Thanks to years of use in construction, lead and copper are common drinking water contaminants. These two metals are especially problematic in older homes and businesses. The most frequent source of lead contamination is the corrosion of lead-containing solder, fixtures, and pipes within a building’s plumbing system. This corrosion can occur when the water has a low pH (is acidic) or has a low mineral content. Copper may also be found in older plumbing systems and is susceptible to corrosion.

How Are Copper And Lead In Water Regulated?

Copper and lead in drinking water are regulated by the United States Environmental Protection Agency (EPA). They may also be further regulated or impacted by various state and local drinking water regulations and building codes.

Safe Drinking Water Act

The Safe Drinking Water Act (SDWA) requires the EPA to regulate the water provided by Public Water Systems. This regulation does not cover homes and businesses supplied by private wells.

The Lead And Copper Rule

In 1991, the EPA issued the Lead and Copper Rule, which requires public water systems to control water corrosivity and to monitor for lead and copper levels in their distribution systems. The EPA has set Maximum Contaminant Levels (MCLs) of 1.3 ppm (parts per million) for copper and 15 ppb (parts per billion) for lead in drinking water.
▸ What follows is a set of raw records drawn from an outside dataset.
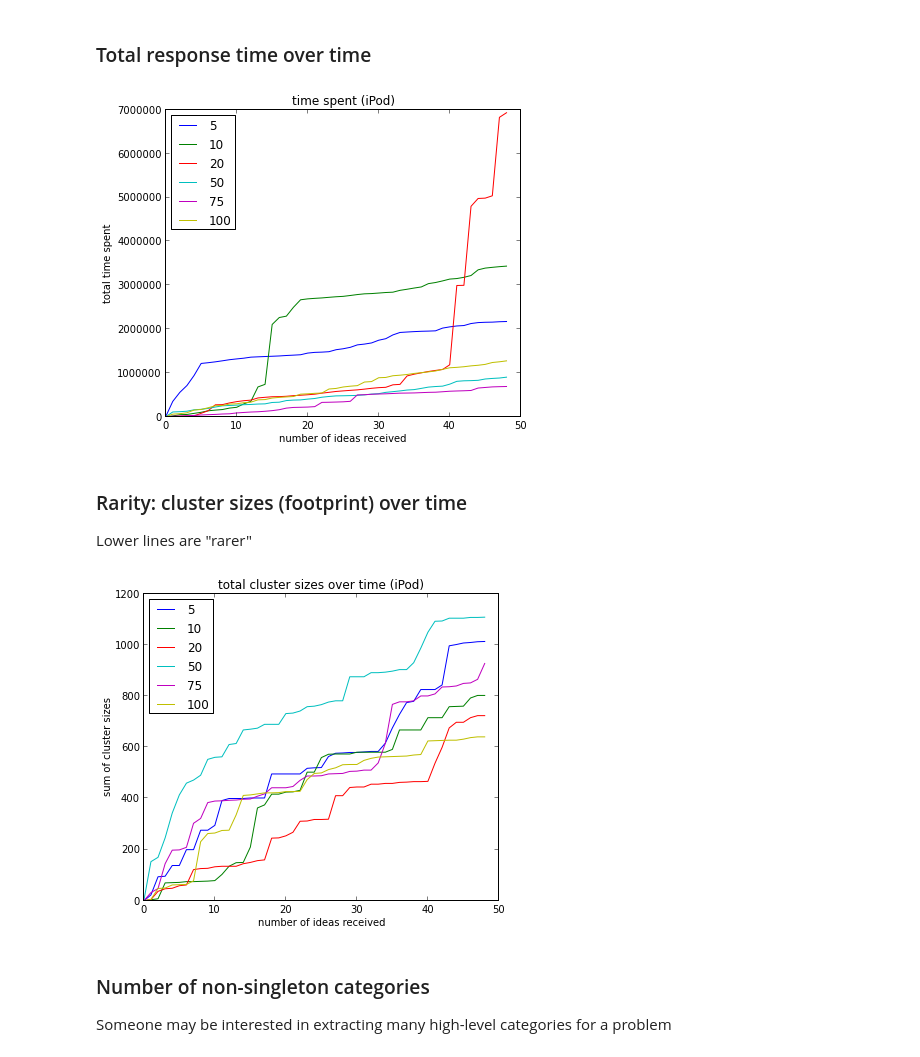
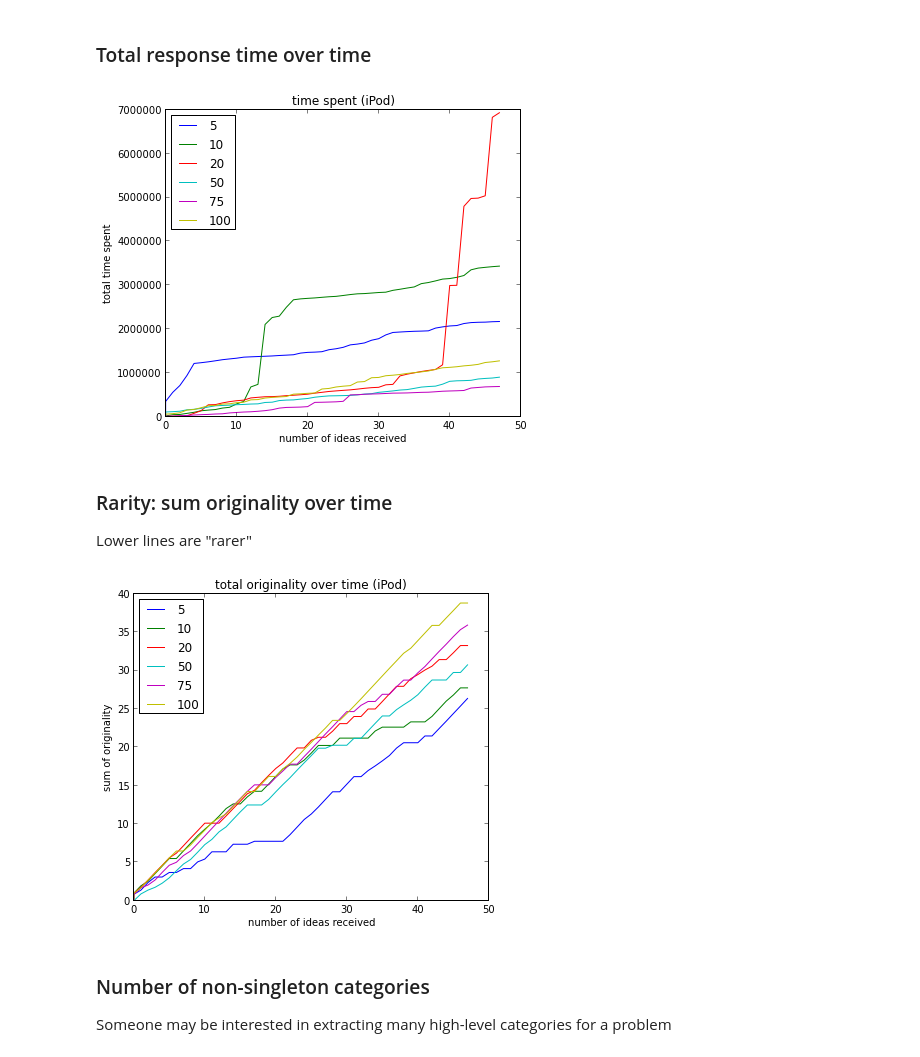
Before and after one commit to filkry/crowbrain, a Jupyter notebook: exps/post_pilot16_stats.ipynb, the cells around one changed output. Drawn from its saved outputs; the diff is of its cells as text; code cells hidden in the pictures.

```diff
--- a/exps/post_pilot16_stats.ipynb
+++ b/exps/post_pilot16_stats.ipynb
@@ -667,6 +686,7 @@ run_metrics_df = pd.DataFrame({'hashed_worker_id': wids,
                             'question_code': qcs,
                             'num_requested': nrs,
                             'num_received': nrc,
+                            'completion_rate': cpr,
                             'sumbit_datetime': sdts,
                             'mean_word_count': mwc,
                             'num_manual_original': nmo,
@@ -933,7 +1000,9 @@ def count_over_responses_cross_qc(base_df, count_func, xlab, ylab, t):
             ssub_df = ssub_df.sort('submit_datetime')
             ssub_df = ssub_df.iloc[:min_cond_size]
 
-            plot(count_func(ssub_df), label=str(nr))
+            xs, ys = zip(*count_func(ssub_df))
+
+            plot(xs, ys, label=str(nr))
 
         legend(loc='upper left')
 # %% [markdown]
@@ -1196,11 +1315,11 @@ count_over_responses_cross_qc(h_cluster_valid_df, count_func,
 ### Total response time over time
 # %%
 def count_func(df):
-    resp_time = [0,]
+    resp_time = [(0,0)]
 
-    for t in df['time_spent']:
-        prev = resp_time[-1]
-        resp_time.append(prev + t)
+    for i, t in enumerate(df['time_spent']):
+        prev = resp_time[-1][1]
+        resp_time.append((i, prev + t))
 
     return resp_time
 
@@ -1209,36 +1328,58 @@ count_over_responses_cross_qc(time_valid_df, count_func,
                               'total time spent',
                               'time spent')
 # %% [output]
-[figure, old version]
+[figure, new version]
+# %%
+# Print all of this is invalid
+
+def count_func(df):
+    resp_time = [(0,0)]
+
+    tds = df['accept_to_submit_timedelta']
+    last_wid = df['hashed_worker_id'].iloc[0]
+
+    for ix, i in enumerate(tds.index):
+        if last_wid != df['hashed_worker_id'][i] or i == tds.index[-1]:
+            prev = resp_time[-1][1]
+            t = tds[i]
+            resp_time.append((ix, prev + t.astype(int64)))
+        last_wid = df['hashed_worker_id'][i]
+
+    return resp_time
+
+#count_over_responses_cross_qc(time_valid_df, count_func,
+#                              'number of ideas received',
+#                              'time from accept to submit (ns)',
+#                              'time from accept to submit (ns)')
 # %% [markdown]
-### Rarity: cluster sizes (footprint) over time
+### Rarity: sum originality over time
 
 Lower lines are "rarer"
 # %%
 def count_func(df):
-    total_cluster_sizes = [0,]
+    sum_originality = [(0,0)]
 
     clusters = set()
 
-    for i in df.index:
-        nb = df['num_ideas_below'][i]
+    for j, i in enumerate(df.index):
+        nb = df['simple_originality_score'][i]
         c = df['h_cluster'][i]
-        prev = total_cluster_sizes[-1]
+        prev = sum_originality[-1][1]
 
         if c in clusters:
-            total_cluster_sizes.append(prev)
+            sum_originality.append((j, prev))
         else:
             clusters.add(c)
-            total_cluster_sizes.append(prev + nb)
+            sum_originality.append((j, prev + nb))
 
-    return total_cluster_sizes
+    return sum_originality
 
 count_over_responses_cross_qc(h_cluster_valid_df, count_func,
                               'number of ideas received',
-                              'sum of cluster sizes',
-                              'total cluster sizes over time')
+                              'sum of originality',
+                              'total originality over time')
 # %% [output]
-[figure, old version]
+[figure, new version]
 # %% [markdown]
 ### Number of non-singleton categories
 
```
Also changed, not shown: parts of 21 cells of this notebook, 1 other file.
If lead or copper levels exceed allowable levels, the system must take action to control corrosion. In addition, if lead levels are exceeded, the public must be informed about steps they can take to protect their health.

Lead In Solder
In 1986, the EPA limited the use of lead in solder to less than 0.2% and less than 0.25% in pipes and fixtures. Plumbing systems installed prior to the implementation of this rule may increase the risk of exposure to unsafe levels of lead in drinking water.
closeup of household sink faucet filling water glass. Lead and Copper in Water, Copper in Water, Lead and Copper Rule, Copper in Drinking Water

Choose Pace® For Lead And Copper Testing

With more than 40 drinking water labs across the country, Pace® is the go-to lab for the analysis of lead and copper in drinking water.

When safe drinking water limits for lead or copper are exceeded, we will notify you immediately.


Pace® will never divulge client information to outside entities.

Our secure customer portal allows clients to access their data at any time and in close to real-time.

Additional Resources

Need to find a lab that can handle your unique requirements?
Contact us directly or download our list of environmental certifications across our network.